Onstage February 11 – 21, 2009
Nelson County Shakespeare Festival & the Hamner Theater presents:
by William Shakespeare
Richard III in the Press:
Casey Gillis, in The News & Advance, Feb. 11, 2009
Sign of the times: Elizabethan-era experiment takes the stage
w/photo by Kim Raff
Jane Norris, in the Daily Progress, Feb 12, 2009
‘Richard III’ takes a page from Elizabethan playbook
How far will one man go to obtain & maintain power?
Mary Coy’s experiment in bringing Elizabethan theatrical practices to Nelson County.
Free Preview, Wednesday, February 11 at 7:30pm
All tickets $10 for the following performances,
held in the Hamner Theater:
Thursday, February 12 at 7:30pm
Friday, February 13 at 7:30pm
Sunday, February 15 at 2:00pm

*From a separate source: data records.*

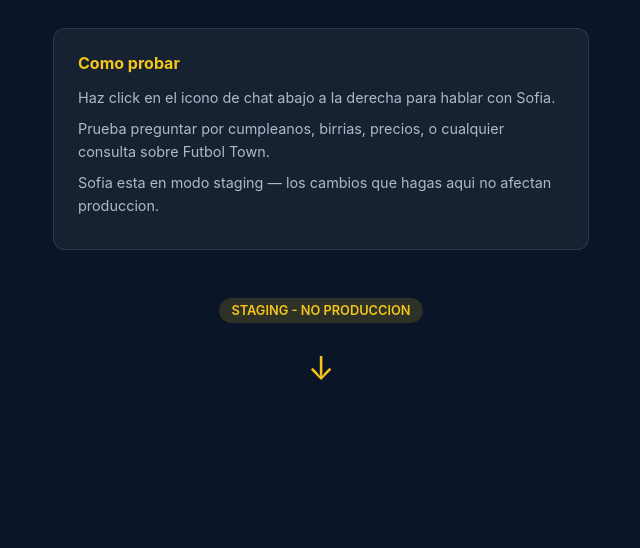
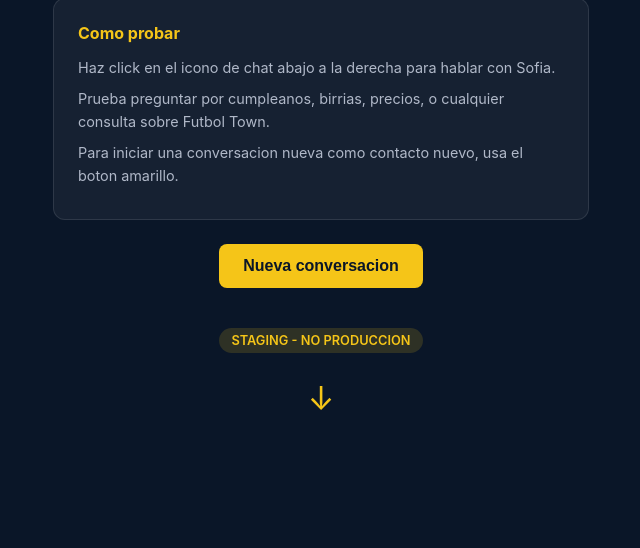
Before and after one commit to mmoreno-ft/futboltown-staging-test, a plain HTML site: page index.html in a window 1280 px wide. Shown: the part 252-800 px from the top of the page, without its empty margins (319-959 px from the left). Drawn offline with Linux system fonts and the light colour scheme.

Commit message:
Add "Nueva conversacion" button to reset chat widget
Clears localStorage, sessionStorage, cookies, and reloads widget
so testers get a fresh contact and conversation each time.

Co-Authored-By: Claude Opus 4.6 (1M context) <noreply@anthropic.com>

```diff
--- a/index.html
+++ b/index.html
@@ -38,7 +38,7 @@
             border-radius: 12px;
             padding: 1.5rem;
             text-align: left;
-            margin-bottom: 2rem;
+            margin-bottom: 1.5rem;
         }
         .instructions h2 {
             font-size: 1rem;
@@ -50,6 +50,25 @@
             color: #b0b8c8;
             line-height: 1.6;
             margin-bottom: 0.5rem;
+        }
+        .btn-new-chat {
+            display: inline-block;
+            background: #f5c518;
+            color: #0a1628;
+            border: none;
+            padding: 0.8rem 1.5rem;
+            border-radius: 8px;
+            font-size: 1rem;
+            font-weight: 700;
+            cursor: pointer;
+            margin-bottom: 1.5rem;
+            transition: background 0.2s;
+        }
+        .btn-new-chat:hover {
+            background: #e0b015;
+        }
+        .btn-new-chat:active {
+            transform: scale(0.98);
         }
         .badge {
             display: inline-block;
@@ -82,30 +101,65 @@
             <h2>Como probar</h2>
             <p>Haz click en el icono de chat abajo a la derecha para hablar con Sofia.</p>
             <p>Prueba preguntar por cumpleanos, birrias, precios, o cualquier consulta sobre Futbol Town.</p>
-            <p>Sofia esta en modo staging — los cambios que hagas aqui no afectan produccion.</p>
+            <p>Para iniciar una conversacion nueva como contacto nuevo, usa el boton amarillo.</p>
         </div>
 
+        <button class="btn-new-chat" onclick="resetChat()">Nueva conversacion</button>
+
+        <br>
         <div class="badge">STAGING - NO PRODUCCION</div>
 
         <div class="arrow">&#8595;</div>
     </div>
 
-    <!-- Chatwoot Widget -->
     <script>
-        (function(d,t) {
-            var BASE_URL="https://chatwoot-production-6de0.up.railway.app";
-            var g=d.createElement(t),s=d.getElementsByTagName(t)[0];
-            g.src=BASE_URL+"/packs/js/sdk.js";
+        var BASE_URL = "https://chatwoot-production-6de0.up.railway.app";
+
+        function resetChat() {
+            // Clear all Chatwoot cookies and storage
+            localStorage.clear();
+            sessionStorage.clear();
+
+            // Delete cookies for this domain
+            document.cookie.split(";").forEach(function(c) {
+                document.cookie = c.replace(/^ +/, "").replace(/=.*/, "=;expires=" + new Date().toUTCString() + ";path=/");
+            });
+
+            // Delete cookies for Chatwoot domain
+            var cookies = ["cw_conversation", "cw_user", "cw_d_session"];
+            cookies.forEach(function(name) {
+                document.cookie = name + "=;expires=" + new Date().toUTCString() + ";path=/";
+            });
+
+            // Remove Chatwoot widget from DOM
+            var widget = document.querySelector('.woot-widget-holder');
+            if (widget) widget.remove();
+            var bubble = document.querySelector('.woot--bubble-holder');
+            if (bubble) bubble.remove();
+
+            // Clear Chatwoot SDK state
+            if (window.$chatwoot) {
+                window.$chatwoot.reset();
+            }
+
+            // Reload page to get fresh widget
+            window.location.reload(true);
+        }
+
+        // Load Chatwoot widget
+        (function(d, t) {
+            var g = d.createElement(t), s = d.getElementsByTagName(t)[0];
+            g.src = BASE_URL + "/packs/js/sdk.js";
             g.defer = true;
             g.async = true;
-            s.parentNode.insertBefore(g,s);
-            g.onload=function(){
+            s.parentNode.insertBefore(g, s);
+            g.onload = function() {
                 window.chatwootSDK.run({
                     websiteToken: 'XzF7SPevGmffqGkrA6zzb2BB',
                     baseUrl: BASE_URL
                 })
             }
-        })(document,"script");
+        })(document, "script");
     </script>
 </body>
 </html>
```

Thursday, February 19 at 7:30pm
Friday, February 20 at 7:30pm
Saturday, February 21 at 7:30pm
Special show – Saturday, February 14 at 6:30pm in the Great Hall
Tickets $75 for Nobles (includes Banquet, Lecture/Discussion & Stage Seating)/ $5 for Show only
Philip Lawton, Michael Dowell, and Mary Coy play the York brothers, Edward, Clarence, and Richard.
Jim Johnston, Jonas Collins, and John Holdren play their trusted advisors.
Boomie Pedersen plays Queen Elizabeth, and Betty Tabony, DJ and Dakota Crocker, Noah Hughey-Commers and Cody Harlow play members of her family.
Alan Hickerson plays Catesby.
Mary Haines-Johnson, Koda Kerl, Jack Luecke, Audrey Wood, Margaret Clair, Mariflo Stevens and Ginny Weckstein play other queens, lords, murderers, and brats.
A Renaissance is coming to Nelson County theater.
Using Elizabethan rehearsal practices like memorizing all your lines by the first rehearsal, actor-manager (another Elizabethan practice), Mary Coy, and the Nelson COunty SHakespeare Festival, is organizing a production of RICHARD III that takes advantage of the theater energy generated by the Hamner Theater and her six years work as Shakespeare consultant at the Nelson Middle School.
“RICHARD III is about the lengths one man will go to obtain and maintain power,” says Coy, Richard manipulates his friends, the church, and the public to get what he wants. He will stop at nothing. It will be interesting to see how much the audience is repelled by or attracted to him.”
Besides years of experience acting and coaching Shakespeare, Coy has a Masters of Fine Arts in Shakespeare and Renaissance Literature in Performance from Mary Baldwin College and has worked as assistant director and stage manager at the Blackfriars Playhouse in Staunton. Along with Nelson County Schools Gifted Coordinator Betty Tabony, Coy has written a manual, which guides teachers in using Shakespeare to fulfill SOL’s and has taught Shakespeare to hundreds of Nelson County sixth graders. She and Tabony recently co-authored a young people’s version of KING LEAR for Swan Books.
“Performing Shakespeare is a challenge and I want to embark on that challenge here in the county with the adults and kids I’ve worked with over the years, people who know how much I love to teach and perform, people who want to challenge themselves.” says Coy.
“Being involved in theater is a lot of fun and Shakespeare is a great way to continue and/or begin that involvement,” says Coy. She goes on to say that actors aren’t the only people needed to ensure a great production. “We need prompters at each rehearsal, house managers, props and costume coordinators- all people important in Elizabethan theater as well theater today.”